─── RAW DATA

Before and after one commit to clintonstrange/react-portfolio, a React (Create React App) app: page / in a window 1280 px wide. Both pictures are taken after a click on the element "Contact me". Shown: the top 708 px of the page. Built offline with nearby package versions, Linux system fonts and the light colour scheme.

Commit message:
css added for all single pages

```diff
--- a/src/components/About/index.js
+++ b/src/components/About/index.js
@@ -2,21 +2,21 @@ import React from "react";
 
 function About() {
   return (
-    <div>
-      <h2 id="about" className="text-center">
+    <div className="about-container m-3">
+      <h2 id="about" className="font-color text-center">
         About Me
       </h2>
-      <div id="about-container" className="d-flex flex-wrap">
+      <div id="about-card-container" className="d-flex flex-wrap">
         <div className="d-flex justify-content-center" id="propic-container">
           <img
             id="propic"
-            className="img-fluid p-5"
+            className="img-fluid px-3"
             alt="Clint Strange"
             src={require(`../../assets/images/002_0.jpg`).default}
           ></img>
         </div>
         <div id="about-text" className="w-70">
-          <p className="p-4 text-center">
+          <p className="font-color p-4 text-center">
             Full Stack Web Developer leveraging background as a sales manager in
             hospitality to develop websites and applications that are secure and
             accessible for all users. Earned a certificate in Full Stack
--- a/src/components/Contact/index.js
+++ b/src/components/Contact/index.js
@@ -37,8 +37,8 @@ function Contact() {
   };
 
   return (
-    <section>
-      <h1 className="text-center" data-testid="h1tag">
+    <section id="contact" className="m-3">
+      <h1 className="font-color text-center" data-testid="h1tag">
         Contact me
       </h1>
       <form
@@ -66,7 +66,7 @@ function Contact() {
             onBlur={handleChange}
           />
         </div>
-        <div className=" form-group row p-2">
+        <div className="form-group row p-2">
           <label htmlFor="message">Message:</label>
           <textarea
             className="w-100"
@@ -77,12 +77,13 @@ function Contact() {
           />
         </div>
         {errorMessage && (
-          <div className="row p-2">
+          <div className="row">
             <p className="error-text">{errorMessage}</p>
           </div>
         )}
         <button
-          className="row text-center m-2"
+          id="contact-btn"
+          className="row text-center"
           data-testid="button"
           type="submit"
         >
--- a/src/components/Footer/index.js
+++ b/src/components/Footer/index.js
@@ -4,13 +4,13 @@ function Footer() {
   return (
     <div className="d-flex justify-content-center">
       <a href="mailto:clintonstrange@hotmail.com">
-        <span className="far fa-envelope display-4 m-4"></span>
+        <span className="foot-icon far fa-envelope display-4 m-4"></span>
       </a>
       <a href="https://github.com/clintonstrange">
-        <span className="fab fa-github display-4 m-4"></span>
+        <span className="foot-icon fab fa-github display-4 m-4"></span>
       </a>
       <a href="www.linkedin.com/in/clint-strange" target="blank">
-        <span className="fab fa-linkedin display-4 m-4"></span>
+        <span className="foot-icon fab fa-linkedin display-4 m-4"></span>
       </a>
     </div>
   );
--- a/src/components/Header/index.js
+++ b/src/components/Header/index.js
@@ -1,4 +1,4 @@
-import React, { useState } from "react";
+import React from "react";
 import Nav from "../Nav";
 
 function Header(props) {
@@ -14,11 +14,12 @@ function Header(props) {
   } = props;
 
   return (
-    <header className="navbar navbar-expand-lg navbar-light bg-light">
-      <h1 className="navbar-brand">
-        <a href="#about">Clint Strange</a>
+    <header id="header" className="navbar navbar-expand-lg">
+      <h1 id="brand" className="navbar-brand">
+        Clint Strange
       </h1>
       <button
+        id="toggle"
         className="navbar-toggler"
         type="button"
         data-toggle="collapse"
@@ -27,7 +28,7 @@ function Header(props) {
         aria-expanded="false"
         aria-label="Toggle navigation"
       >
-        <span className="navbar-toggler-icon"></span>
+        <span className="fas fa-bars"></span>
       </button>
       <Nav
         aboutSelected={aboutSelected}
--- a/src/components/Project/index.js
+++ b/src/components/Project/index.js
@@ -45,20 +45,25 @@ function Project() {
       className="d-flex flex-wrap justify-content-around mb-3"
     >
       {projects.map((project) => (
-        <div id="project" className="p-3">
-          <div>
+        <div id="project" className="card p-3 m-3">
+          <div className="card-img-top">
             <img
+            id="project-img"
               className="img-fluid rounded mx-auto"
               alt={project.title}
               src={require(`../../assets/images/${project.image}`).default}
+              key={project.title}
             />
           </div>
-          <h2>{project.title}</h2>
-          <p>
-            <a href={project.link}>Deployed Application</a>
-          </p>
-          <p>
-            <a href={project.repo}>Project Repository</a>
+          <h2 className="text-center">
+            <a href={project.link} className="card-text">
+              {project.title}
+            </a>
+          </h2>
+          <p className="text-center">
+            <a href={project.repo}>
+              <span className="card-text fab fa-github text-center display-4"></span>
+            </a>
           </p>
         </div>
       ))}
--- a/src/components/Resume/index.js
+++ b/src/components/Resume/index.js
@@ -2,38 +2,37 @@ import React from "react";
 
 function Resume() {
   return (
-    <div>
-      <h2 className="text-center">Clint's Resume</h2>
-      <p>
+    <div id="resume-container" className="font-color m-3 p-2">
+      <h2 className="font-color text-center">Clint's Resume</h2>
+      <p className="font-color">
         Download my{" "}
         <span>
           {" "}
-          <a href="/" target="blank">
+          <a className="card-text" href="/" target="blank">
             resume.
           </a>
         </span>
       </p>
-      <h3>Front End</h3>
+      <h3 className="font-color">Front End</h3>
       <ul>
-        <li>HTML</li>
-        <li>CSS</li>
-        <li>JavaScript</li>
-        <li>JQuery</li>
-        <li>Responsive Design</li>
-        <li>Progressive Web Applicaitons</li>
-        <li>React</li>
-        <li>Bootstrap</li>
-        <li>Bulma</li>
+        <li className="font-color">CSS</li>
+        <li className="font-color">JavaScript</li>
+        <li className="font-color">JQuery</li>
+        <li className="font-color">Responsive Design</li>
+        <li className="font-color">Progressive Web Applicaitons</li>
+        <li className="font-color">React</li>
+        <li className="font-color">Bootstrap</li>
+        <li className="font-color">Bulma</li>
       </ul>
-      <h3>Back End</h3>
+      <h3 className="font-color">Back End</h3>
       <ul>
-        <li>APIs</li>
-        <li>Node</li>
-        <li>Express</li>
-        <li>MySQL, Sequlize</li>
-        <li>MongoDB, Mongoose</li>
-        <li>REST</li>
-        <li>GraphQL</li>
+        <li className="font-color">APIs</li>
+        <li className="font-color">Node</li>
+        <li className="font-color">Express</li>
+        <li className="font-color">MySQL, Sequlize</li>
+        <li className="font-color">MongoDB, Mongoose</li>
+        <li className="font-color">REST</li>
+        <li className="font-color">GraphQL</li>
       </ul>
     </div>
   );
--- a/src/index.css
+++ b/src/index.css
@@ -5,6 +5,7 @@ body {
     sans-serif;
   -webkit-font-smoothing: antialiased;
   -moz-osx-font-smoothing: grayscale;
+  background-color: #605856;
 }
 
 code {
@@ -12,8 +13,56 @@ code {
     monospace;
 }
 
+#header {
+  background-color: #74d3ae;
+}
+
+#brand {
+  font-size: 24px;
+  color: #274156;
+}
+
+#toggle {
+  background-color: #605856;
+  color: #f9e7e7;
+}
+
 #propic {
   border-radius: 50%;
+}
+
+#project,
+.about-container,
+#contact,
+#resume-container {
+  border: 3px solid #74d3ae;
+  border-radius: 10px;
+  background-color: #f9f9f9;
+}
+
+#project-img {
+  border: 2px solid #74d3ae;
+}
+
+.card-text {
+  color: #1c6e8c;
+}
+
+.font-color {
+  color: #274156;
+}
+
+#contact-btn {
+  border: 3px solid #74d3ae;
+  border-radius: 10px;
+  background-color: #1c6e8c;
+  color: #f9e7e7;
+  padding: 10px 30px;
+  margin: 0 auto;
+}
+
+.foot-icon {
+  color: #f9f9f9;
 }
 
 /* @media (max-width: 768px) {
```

──────

▶ _EXERCISE REQUIREMENTS_
Filter the records above and copy every line that contains the word "components".

▶ _TASK OUTPUT_
--- a/src/components/About/index.js
+++ b/src/components/About/index.js
--- a/src/components/Contact/index.js
+++ b/src/components/Contact/index.js
--- a/src/components/Footer/index.js
+++ b/src/components/Footer/index.js
--- a/src/components/Header/index.js
+++ b/src/components/Header/index.js
--- a/src/components/Project/index.js
+++ b/src/components/Project/index.js
--- a/src/components/Resume/index.js
+++ b/src/components/Resume/index.js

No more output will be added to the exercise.